The lump was in his throat again.
The first drops of the rain they’d been promising all day fell on the windscreen.
He turned on the wipers.
By the time he got to the motorway, it was raining heavily. As he filtered into the traffic there were flashes of lightening and claps of thunder. He turned on the radio to try and drain out the noise. He pushed his right foot down to the floor, bringing Binky up to her top speed. The music matched his mood. Rousing rock. He was going to fight this and he was going to win.
He steered Binky into the middle lane. The rain was now pouring over the windscreen like a waterfall. The wipers were going full speed, but he still couldn’t see all that well. As he overtook the slower cars and lorries he also had to put up with the spray and the buffeting from the side wind as he drove out of their shelter.
He would have to be careful as he crossed the Hamble Bridge. Binky was quite light and could easily be blown off course. He lifted his foot slightly off the accelerator. Best not to go too fast in this.
He noticed the grey car first of all in his side-view mirror. A Saab, he thought. What was the idiot doing? He was going to hit him. He quickly looked in his rear-view mirror. No, he couldn’t get in to the third lane. Chances were, even if he did, the Saab would still smash into him.
It was going to happen. There was nothing he could do.
Don’t try to straighten up if he makes you skid, he thought to himself. Steer into the skid.
He tried to relax his grip on the steering wheel. But not altogether – at least it was something to hang on to.
There was a thud.
He felt Binky begin to spin. She seemed to be going in slow motion. They were going towards the parapet of the bridge across the Hamble. Would they hit another car? If they hit the bridge would it hold?
He felt the car slap into the bridge and then he heard the stone begin to crumble. For a few seconds, he was up in the air, looking at the blue Ford Fiesta falling towards the river.
Was the tide in or out? Which would be better? If the water was deep, the fall might not do so much damage. The water would cushion it. But then, he might not be able to get out. If the tide was out, the water would be so shallow that the car would hit the river bed and both of them would be smashed to pieces.
Why was he up here looking down? Where was his body, actually?
In the car. Then he was in the car and it was plunging through the green-grey water. It seemed an age before it hit the riverbed, but hit it it did. With a silent thud which shook every bone in his body and made his teeth clench.
He sat still for a moment. Think. What to do? There was no water in her yet. But he must get out and that would mean getting wet and swimming up through the water.
He wriggled out of his denim jacket. That would get too wet and weigh him down. It wasn’t easy get it off, what with the air bag and the seat belt.
He could hear the water glugging into the car.
He’s better get out quick.
He tried to open the door. It wouldn’t budge.

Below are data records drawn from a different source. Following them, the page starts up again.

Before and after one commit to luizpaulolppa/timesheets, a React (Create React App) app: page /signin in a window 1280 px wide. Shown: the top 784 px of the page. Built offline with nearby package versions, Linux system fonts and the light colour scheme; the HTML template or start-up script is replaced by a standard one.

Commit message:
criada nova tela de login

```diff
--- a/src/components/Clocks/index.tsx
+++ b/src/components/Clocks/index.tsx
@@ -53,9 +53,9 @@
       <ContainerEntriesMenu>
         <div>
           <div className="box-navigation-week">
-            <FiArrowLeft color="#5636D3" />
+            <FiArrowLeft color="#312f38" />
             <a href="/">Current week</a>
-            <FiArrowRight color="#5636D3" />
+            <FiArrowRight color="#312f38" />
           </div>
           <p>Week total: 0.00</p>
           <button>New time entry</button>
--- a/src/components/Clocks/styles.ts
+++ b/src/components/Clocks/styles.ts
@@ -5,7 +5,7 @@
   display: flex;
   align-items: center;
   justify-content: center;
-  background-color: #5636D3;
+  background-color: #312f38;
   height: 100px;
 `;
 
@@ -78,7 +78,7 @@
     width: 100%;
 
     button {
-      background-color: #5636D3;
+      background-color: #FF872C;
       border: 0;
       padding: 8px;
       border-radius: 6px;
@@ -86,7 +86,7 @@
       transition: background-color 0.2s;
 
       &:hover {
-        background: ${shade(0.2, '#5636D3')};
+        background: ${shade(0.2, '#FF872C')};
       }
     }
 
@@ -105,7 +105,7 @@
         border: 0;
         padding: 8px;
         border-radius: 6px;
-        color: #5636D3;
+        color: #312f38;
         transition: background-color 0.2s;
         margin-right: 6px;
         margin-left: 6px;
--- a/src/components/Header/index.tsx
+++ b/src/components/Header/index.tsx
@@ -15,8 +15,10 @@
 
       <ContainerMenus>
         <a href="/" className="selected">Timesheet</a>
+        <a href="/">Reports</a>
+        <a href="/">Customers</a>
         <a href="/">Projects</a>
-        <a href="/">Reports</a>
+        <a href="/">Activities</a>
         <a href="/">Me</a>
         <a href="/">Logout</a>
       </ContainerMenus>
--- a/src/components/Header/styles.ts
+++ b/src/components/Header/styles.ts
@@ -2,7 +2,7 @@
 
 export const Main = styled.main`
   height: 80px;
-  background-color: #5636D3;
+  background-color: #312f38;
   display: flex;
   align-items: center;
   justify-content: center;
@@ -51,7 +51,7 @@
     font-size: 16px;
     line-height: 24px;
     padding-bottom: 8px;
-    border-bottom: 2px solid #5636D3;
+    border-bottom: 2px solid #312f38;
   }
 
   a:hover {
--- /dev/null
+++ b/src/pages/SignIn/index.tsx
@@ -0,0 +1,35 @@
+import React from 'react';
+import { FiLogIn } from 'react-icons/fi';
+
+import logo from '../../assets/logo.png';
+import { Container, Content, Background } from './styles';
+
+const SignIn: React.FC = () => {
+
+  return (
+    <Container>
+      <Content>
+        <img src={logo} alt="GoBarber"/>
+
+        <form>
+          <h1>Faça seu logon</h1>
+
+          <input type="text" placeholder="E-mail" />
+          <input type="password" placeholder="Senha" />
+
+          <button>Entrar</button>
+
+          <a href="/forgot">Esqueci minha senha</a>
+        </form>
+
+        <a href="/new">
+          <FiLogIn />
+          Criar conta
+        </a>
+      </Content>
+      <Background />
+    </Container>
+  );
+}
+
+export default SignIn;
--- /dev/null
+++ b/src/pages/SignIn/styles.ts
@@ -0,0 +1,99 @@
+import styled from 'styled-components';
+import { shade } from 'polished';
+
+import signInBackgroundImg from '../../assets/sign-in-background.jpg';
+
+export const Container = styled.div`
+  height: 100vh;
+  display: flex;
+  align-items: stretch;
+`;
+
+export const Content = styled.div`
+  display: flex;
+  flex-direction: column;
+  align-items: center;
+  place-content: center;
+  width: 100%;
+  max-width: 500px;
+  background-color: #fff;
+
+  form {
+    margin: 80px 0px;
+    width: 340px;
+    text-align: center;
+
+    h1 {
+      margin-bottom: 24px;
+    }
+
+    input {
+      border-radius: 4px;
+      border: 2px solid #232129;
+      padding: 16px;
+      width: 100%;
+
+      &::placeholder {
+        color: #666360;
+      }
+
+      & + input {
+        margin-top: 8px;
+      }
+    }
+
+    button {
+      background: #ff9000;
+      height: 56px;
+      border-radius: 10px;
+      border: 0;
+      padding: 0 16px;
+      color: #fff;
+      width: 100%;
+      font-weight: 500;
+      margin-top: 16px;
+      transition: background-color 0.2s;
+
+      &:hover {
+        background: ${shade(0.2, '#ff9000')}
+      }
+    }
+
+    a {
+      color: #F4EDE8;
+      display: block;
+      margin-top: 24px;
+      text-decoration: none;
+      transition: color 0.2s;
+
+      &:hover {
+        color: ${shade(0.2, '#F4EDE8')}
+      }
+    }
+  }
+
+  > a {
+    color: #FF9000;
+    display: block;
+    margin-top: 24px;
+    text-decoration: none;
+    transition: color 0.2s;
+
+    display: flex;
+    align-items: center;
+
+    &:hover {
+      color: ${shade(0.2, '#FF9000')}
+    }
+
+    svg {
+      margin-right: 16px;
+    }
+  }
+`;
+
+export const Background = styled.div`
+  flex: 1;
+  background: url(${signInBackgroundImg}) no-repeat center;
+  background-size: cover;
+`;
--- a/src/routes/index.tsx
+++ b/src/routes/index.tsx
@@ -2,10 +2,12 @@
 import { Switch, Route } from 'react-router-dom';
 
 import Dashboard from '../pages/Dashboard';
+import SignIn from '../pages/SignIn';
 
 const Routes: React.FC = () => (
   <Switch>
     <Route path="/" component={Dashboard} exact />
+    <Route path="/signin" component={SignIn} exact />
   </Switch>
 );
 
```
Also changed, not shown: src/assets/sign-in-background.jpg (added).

He would have to try the window. He leant forward towards the glove compartment. The biggest, heaviest thing in there was the handbook. He tried to smash first the windscreen than the side window with it. Neither would give.
The water was coming into the car faster and faster now.
He remembered what they’d learnt about saving lives in his swimming lessons. He used the old shirt he kept as a rag in the van to make a sort of inflatable. This might help.
The water was up to his chin now. He still couldn’t get the door or the window open. He used his air-filled shirt for breathing. But it was no good. That was getting wet as well. He held his breath for as long as he could. Then there was nothing for it but to let the water into his mouth, into his nostrils, into his lungs.
He thought he was going to burst. It was really painful for a few seconds.
Then he felt sort of peaceful. It didn’t hurt to breathe any more. The water looked beautiful. He felt warm and cosy, sleepy almost.
A bright light hit the water. Tom watched fascinated as it spread through the grey-green murk until that gradually turned to light as well. Tom felt as if he was drifting towards it, though he could still feel the seat of the car holding him and the airbag pressing on his chest. How could he breathe, though? The water filled the whole car and it had been like that for several minutes already. Just how long could you live without oxygen?
The light became so bright he could see nothing else.
They must be coming to get me, he thought. I’ll be out of here soon.
“Not yet, sunshine,” he heard a voice saying. “Don’t look at it.”
Strong arms grabbed him and pulled him away from the light. Then it all went black and he felt as if he was tumbling.